It was disheartening to hear it said: "We all bully someone at some time in our lives" when I attended the first two presentations of a medical grand rounds forum called The Bullying Stops Here: the bottom line from neuroscience, psychiatry and education at The Montreal Children's Hospital last week. What does this say about us as humans? An empowering forum it was! It opened with psychologist Dr. Tracy Valiquette, imminent expert in the field of bullying, and then continued with Maureen Baron of The English Montreal School Board, who fully addressed the hot topic of cyber-bullying.
Bullying is any threatening or overtly harmful and repetitive action one takes toward another. It ranges from simple put-downs, manipulation, control and verbal abuse, to physical violence, which occur along a continuum of varying degrees of psychological, emotional, financial, sexual and physical abuse.

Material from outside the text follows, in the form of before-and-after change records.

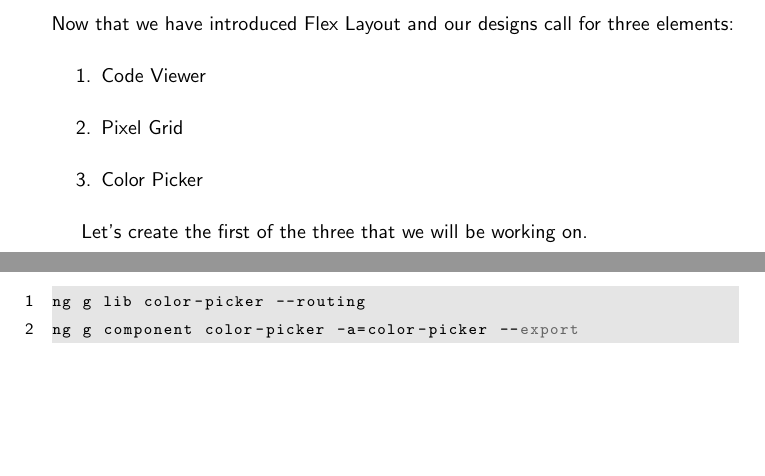
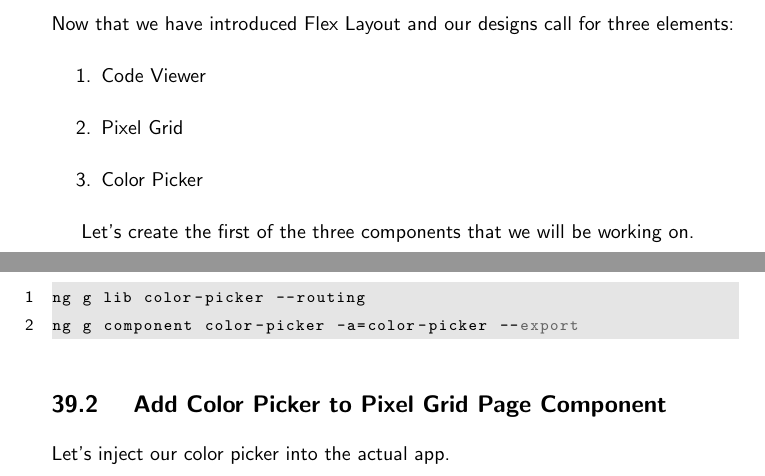
Before and after one commit to razroo/angular-content, a LaTeX document (main.tex, which reads color-picker/color-picker.tex, pixel-grid/pixel-grid-container-layout/pixel-grid-container-layout.tex): two parts of pages 115 and 116 of 116, joined at a grey line, cut so that both start at the same text, the shorter picture padded with empty space. Compiled offline with pdfLaTeX.

Commit message:
Benchmark progress towards adding content for the color-picker.

```diff
--- a/color-picker/color-picker.tex
+++ b/color-picker/color-picker.tex
@@ -13,3 +13,6 @@ First, let's create our component in the lib folder of our app.
 ng g lib color-picker --routing
 ng g component color-picker -a=color-picker --export
 \end{lstlisting}
+
+\subsection{ Add Color Picker to Pixel Grid Page Component }
+Let's inject our color picker into the actual app.
--- a/pixel-grid/pixel-grid-container-layout/pixel-grid-container-layout.tex
+++ b/pixel-grid/pixel-grid-container-layout/pixel-grid-container-layout.tex
@@ -8,4 +8,4 @@ Now that we have introduced Flex Layout and our designs call for three elements:
   \item Color Picker
 \end{enumerate}
 
-Let's create the first of the three that we will be working on.
+Let's create the first of the three components that we will be working on.
```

Dr. Valiquette's presentation set the tone as she made a connection between bullying as a cause of poor physical and mental health. She did this by explaining how our very real need as humans to affiliate with our peer groups (and families) and belong are what put as at the greatest risk when these same human social interactions hurt us. She explained how we are wired to belong and deferred to Harlow's study of monkeys where monkeys with no peer attachment was critical in terms of the monkeys' later "odd" behavior. She suggested the way our bodies' chemistry is affected by bullying as it seems that physical pain is often short-lived whereas social pain can last a lifetime. Both of these types of pain share neurophysical structures, a biology, and the effects are sustained and devastating, resulting in poor self-esteem and a myriad of chronic health conditions.
We often think of the bully as a school yard kid ready to pull a punch, but bullying happens everywhere. Today's technology enables cyber-bullying using a multitude of online and technological ways to intimidate, control, manipulate, victimize and revictimize people. Baron explained that the targets are often students by other students, but that it also happens to teachers by students and between teachers. Her job at the school board is to investigate allegations and directly deal with the perpetrators. She elaborated that what makes cyber-bullying particularly potent is that it is 24/7, can be done any time and anywhere, and allows the bully a certain anonymity (Keep in mind that IP addresses can be traced) while reaching a huge audience at great speed. She finished her excellent presentation with the importance of giving children ethical boundaries around technology with the analogy of just like we do not give a child the keys to our car without driver's education, so we must explain to our child, the rules about conducting oneself using technology. Her final advice was to the person being cyber-bullied: "Stop, Close, Tell."
Remember that the school yard bully grows up and goes into the workplace and forms families, as do those who are bullied. Bullying begets bullying. It's a cycle that continues if left unchecked. And it hurts and harms in ways that are not always visible to the eye.
Bullying must be stopped! It is not okay to continually pummel, degrade, humiliate and harm another person in any way. And as a child, you must tell someone. As an adult hearing this, you must act. As anyone of any age experiencing bullying at the hands of another, you must say "No!" and remove yourself from the situation. No one deserves maltreatment. No one.
We need to start with ourselves and take a long look at how we contribute to this growing problem. We need to take a stand and stand up to the bullies. We need to make our world a bully free zone.